SSDP Scanning for UPnP Vulnerabilities

One day I was monitoring a system for network traffic and noticed that an SSDP service was communicating out from the machine to the IP4 and IPv6 broadcast ranges. Kind of odd, as the machine was firewalled and should not have been communicating with anything at that individual time.

So what was it?

SSDP (Simple Service Discovery Protocol) is a protocol that advertises and looks for network services. On Windows systems, SSDP service controls communication for the Universal Plug and Play feature (uPnP).

Well uPnP has not been without it’s issues and earlier this year HD Moore of Rapid7 created a utility that would both scan for SSDP communication and notify you if the system was vulnerable to uPnP exploits.

What is interesting about the “UPnP SSDP M-SEARCH Information Discovery” tool is that it not only tells you if the machine is vulnerable to uPnP exploits, but also returns interesting information about  the machine.

So if the system isn’t vulnerable, chances are that you will at least be able to tell that:

  • It is up and running
  • The service that is running
  • And a valid user name!

The search tool is already included in Metasploit. So all you need to do is run it and feed it a network range:

SSDP search

Then type “run” or “exploit” and it will scan the network range looking systems advertising uPnP services:

SSDP search results 1

Okay, it found one. It doesn’t appear to be vulnerable, if it were the uPnP vulnerabilities would be listed with the return.
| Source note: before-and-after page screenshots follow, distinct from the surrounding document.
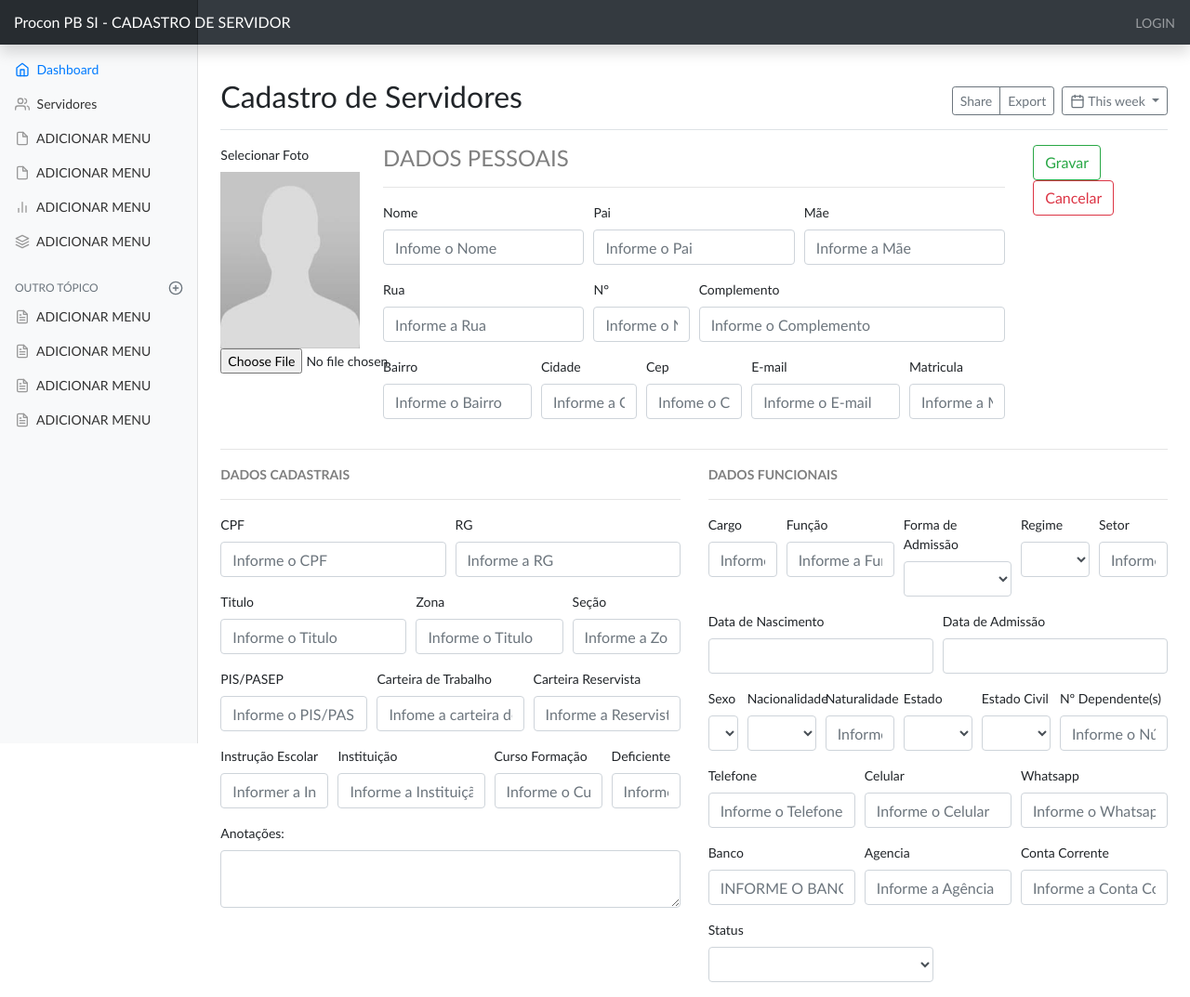
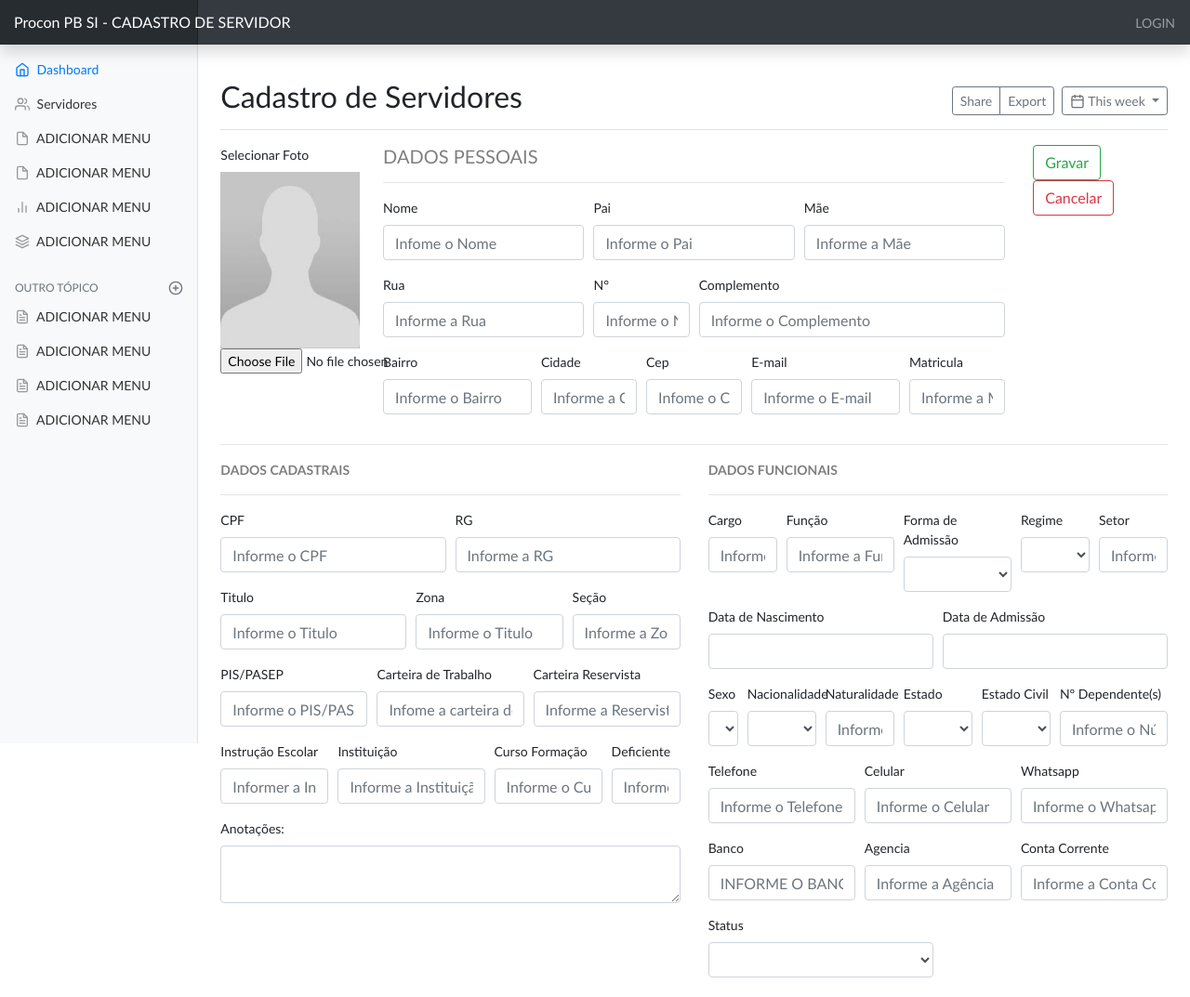
Before and after one commit to emilianocarvalho/cadastrorh, a PHP site: page /cadastro_completo/cadastro.php in a window 1280 px wide. Shown: the whole page at 93% size. After the commit the page ends 1052 px from the top, so only its background shows below. Run offline with PHP 8.4, Linux system fonts and the light colour scheme; a user stored in the database is signed in; data that the repository does not hold is empty; some libraries are stand-ins or nearby versions.

Commit message:
Ultimas atualizações

```diff
--- a/cadastro_completo/conexao.php
+++ b/cadastro_completo/conexao.php
@@ -7,7 +7,7 @@ define('HOST', 'localhost');
 define('DBNAME', 'cadastro');
 define('CHARSET', 'utf8');
 define('USER', 'root');
-define('PASSWORD', 'poli20');
+define('PASSWORD', 'pr0c0np!@#');
 define('SERVER', 'linux');
 
 class conexao
--- a/cadastro_completo/editar-pessoal.php
+++ b/cadastro_completo/editar-pessoal.php
@@ -1,5 +1,5 @@
 
-        <b><h4 class="text-black-50">DADOS PESSOAIS</h4></b>
+        <b><h5 class="text-black-50">DADOS PESSOAIS</h5></b>
         <hr>
         <div class="form-row">
             <div class="form-group col-md-4">
```
Also changed, not shown: cadastro_completo/fotos/14122018_poli.jpeg (deleted), cadastro_completo/fotos/18122018_img_avatar3.png (added).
But if you notice there is an html link. In this case, if we click the link, we are presented with a bunch of information that includes the machine name and a valid user name!

User results

As you can see from the scan results above, the Media Server was running on this machine, and a valid PC name and username is listed (blocked out to protect the innocent).

For security departments, running this utility against your company will quickly show any services that are being openly broadcasted on your net. If these services are reachable from the internet (over 40 million are!) then you have some serious configuration issues that need to be addressed.

Japan Building Automatic Cyber Defense Virus

Japan steps it up a notch in the cyber war arena. Apparently the Japanese government has hired IT product giant Fujitsu to create a cyberweapon virus that will automatically seek out and destroy enemy viruses:

“The three-year project was launched in fiscal 2008 to research and test network security analysis equipment production. The Defense Ministry’s Technical Research and Development Institute, which is in charge of weapons development, outsourced the project’s development to a private company. Fujitsu Ltd. won the contract to develop the virus, as well as a system to monitor and analyze cyber-attacks for 178.5 million yen.”

That’s a cool 2.3 million to create an offensive cyber defense system that will not only detect an attack, but will backtrack and seek out the attacker, even when attackers bounce through several proxy systems.  According to the article the “virus” will disable the incoming attack and record forensics data.

The defensive program almost acts like a human immune system tracking down and weeding out invading viruses. Systems like these are needed when facing the latest advanced threats.

Actually computer scientists and engineers are currently studying the human immune system to try to replicate it for computer defense.

Though automated cyber defense systems are classified, from what public data is available the US has had this capability for at least a couple of years now. US computer security company Rsignia comes to mind immediately. Rsignia creates cutting edge security devices used by the US government and in the US-CERT Einstein program.

We covered Rsignia’s Cyberscope automated offensive cyber weapon system back in 2010.

Cyberscope has the ability to detect and automatically counterattack incoming threats. It has several options that it can use in response. For example it can simply shut the attacking stream down or intercept the data that it being ex-filtrated, manipulate it, and feed it back to the attack. Or better yet, it can even infect the proxy machines used and turn them into bots to counter attack the infiltrator.

These were the capabilities openly discussed in mid-2010, who knows how far the US has advanced since.